Sciatica is a common form of lower back and leg pain that radiates along the sciatic nerve. The sciatic nerve runs from each side of the lower spine. It connects the spinal cord to the muscles in the leg and foot.
In some cases, the sciatica pain is severe. For others, it may be sporadic and mild enough to be just irritating. The potential for it to worsen remains. The pain in the leg is much worse than the back pain. Depending on which section of the sciatic nerve is afflicted, it may spread into the foot or toes.
The primary causes of sciatica are pressure on the sciatic nerve caused by a herniated disc, which can be treated at the Pain & Spine Institute. The condition is frequently diagnosed as “radiculopathy,” which means that a disc has protruded from its usual place in the spinal column and is pressing on the radicular nerve. If you’re experiencing sciatica pain, schedule a consultation with the Pain & Spine Institute in Chicago!
Symptoms of Sciatica Pain
Sciatica can cause the following symptoms:
Buttock or leg pain that worsens when sitting
Tingling and burning sensations spreading down the legs
Leg or foot weakness, numbness, or trouble moving
A persistent soreness on one side of the buttocks
A shooting discomfort that makes standing difficult.
Sciatica can be excruciatingly painful; however, permanent nerve damage is not common. Pain caused by inflammation tends to go away after around two weeks to a few months, and because the spinal cord doesn’t exist in the lower spine, a herniated disc in this area presents no danger of paralysis.
Most sciatica cases will improve with time and careful treatment. Some sciatica symptoms, however, may suggest a potentially serious nerve injury:
If the leg has become weak, the nerve may have been injured. In the case of nerve injury, it is critical to get medical help. Surgery may be necessary if the nerve is crushed and the pain and symptoms are severe.
Experiencing bowel or bladder incontinence (the inability to control the bowel or bladder) or loss of sensation in the legs are signs that the condition could be dangerous and should be looked into immediately.

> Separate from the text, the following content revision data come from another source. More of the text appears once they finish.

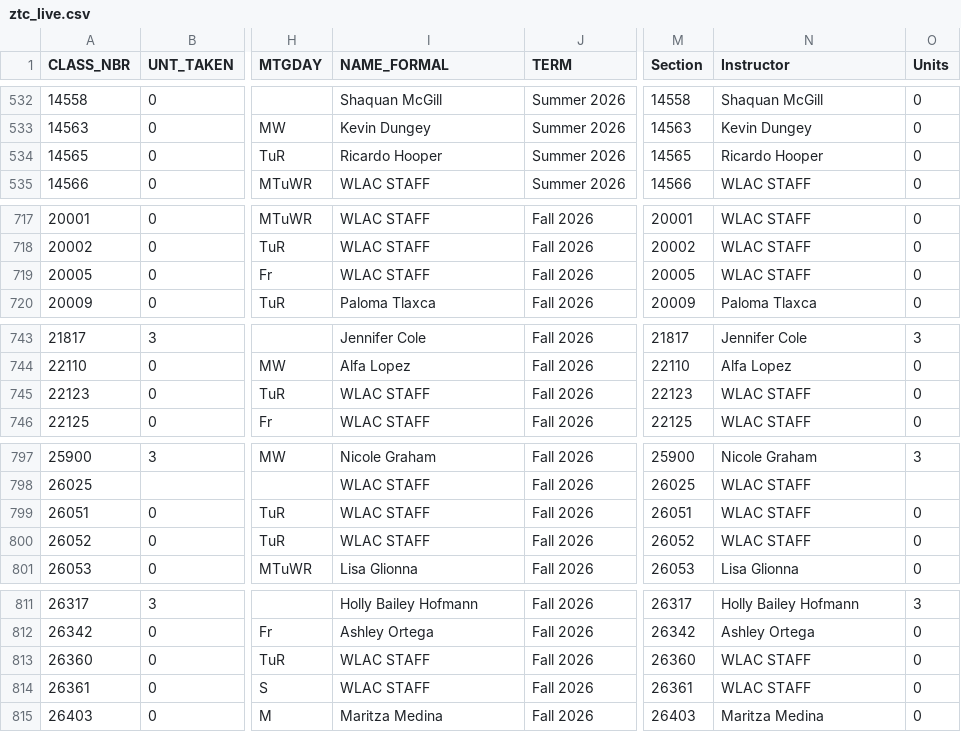
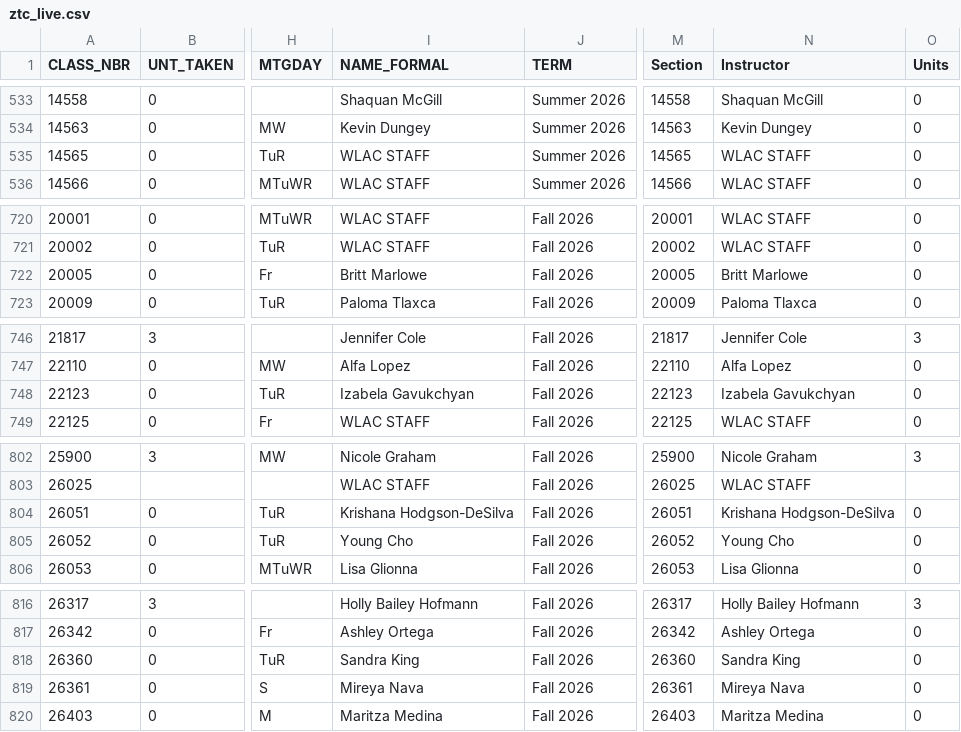
Before and after one commit to West-Los-Angeles-College/ztc, a CSV file: ztc_live.csv, drawn as a sheet; only a part is shown, gaps mark what is left out; addresses are those after the commit; the diff covers the shown part only; the diff names each change by its address in the sheet, - before the commit and + after, or states it on an @@ line.

```diff
--- a/ztc_live.csv
+++ b/ztc_live.csv
-I535 (NAME_FORMAL): Ricardo Hooper
+I535 (NAME_FORMAL): WLAC STAFF
-N535 (Instructor): Ricardo Hooper
+N535 (Instructor): WLAC STAFF
-I722 (NAME_FORMAL): WLAC STAFF
+I722 (NAME_FORMAL): Britt Marlowe
-N722 (Instructor): WLAC STAFF
+N722 (Instructor): Britt Marlowe
-I748 (NAME_FORMAL): WLAC STAFF
+I748 (NAME_FORMAL): Izabela Gavukchyan
-N748 (Instructor): WLAC STAFF
+N748 (Instructor): Izabela Gavukchyan
-I804 (NAME_FORMAL): WLAC STAFF
+I804 (NAME_FORMAL): Krishana Hodgson-DeSilva
-N804 (Instructor): WLAC STAFF
+N804 (Instructor): Krishana Hodgson-DeSilva
-I805 (NAME_FORMAL): WLAC STAFF
+I805 (NAME_FORMAL): Young Cho
-N805 (Instructor): WLAC STAFF
+N805 (Instructor): Young Cho
-I818 (NAME_FORMAL): WLAC STAFF
+I818 (NAME_FORMAL): Sandra King
-N818 (Instructor): WLAC STAFF
+N818 (Instructor): Sandra King
-I819 (NAME_FORMAL): WLAC STAFF
+I819 (NAME_FORMAL): Mireya Nava
-N819 (Instructor): WLAC STAFF
+N819 (Instructor): Mireya Nava
```
Also changed, not shown: 5 added rows and 8 edited cells elsewhere in this file.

Sciatica is a symptom, not a medical condition. The term indicates that a patient is experiencing pain down the leg due to sciatic nerve compression. What is causing the compression is determined through the diagnostic (such as a disc herniation or spinal stenosis). The great majority of sciatic crises resolve on their own in 6 to 12 weeks. If the condition does not improve on its own, patients can consider numerous treatment options. Contact our Chicago pain clinic, the Pain & Spine Institute, today!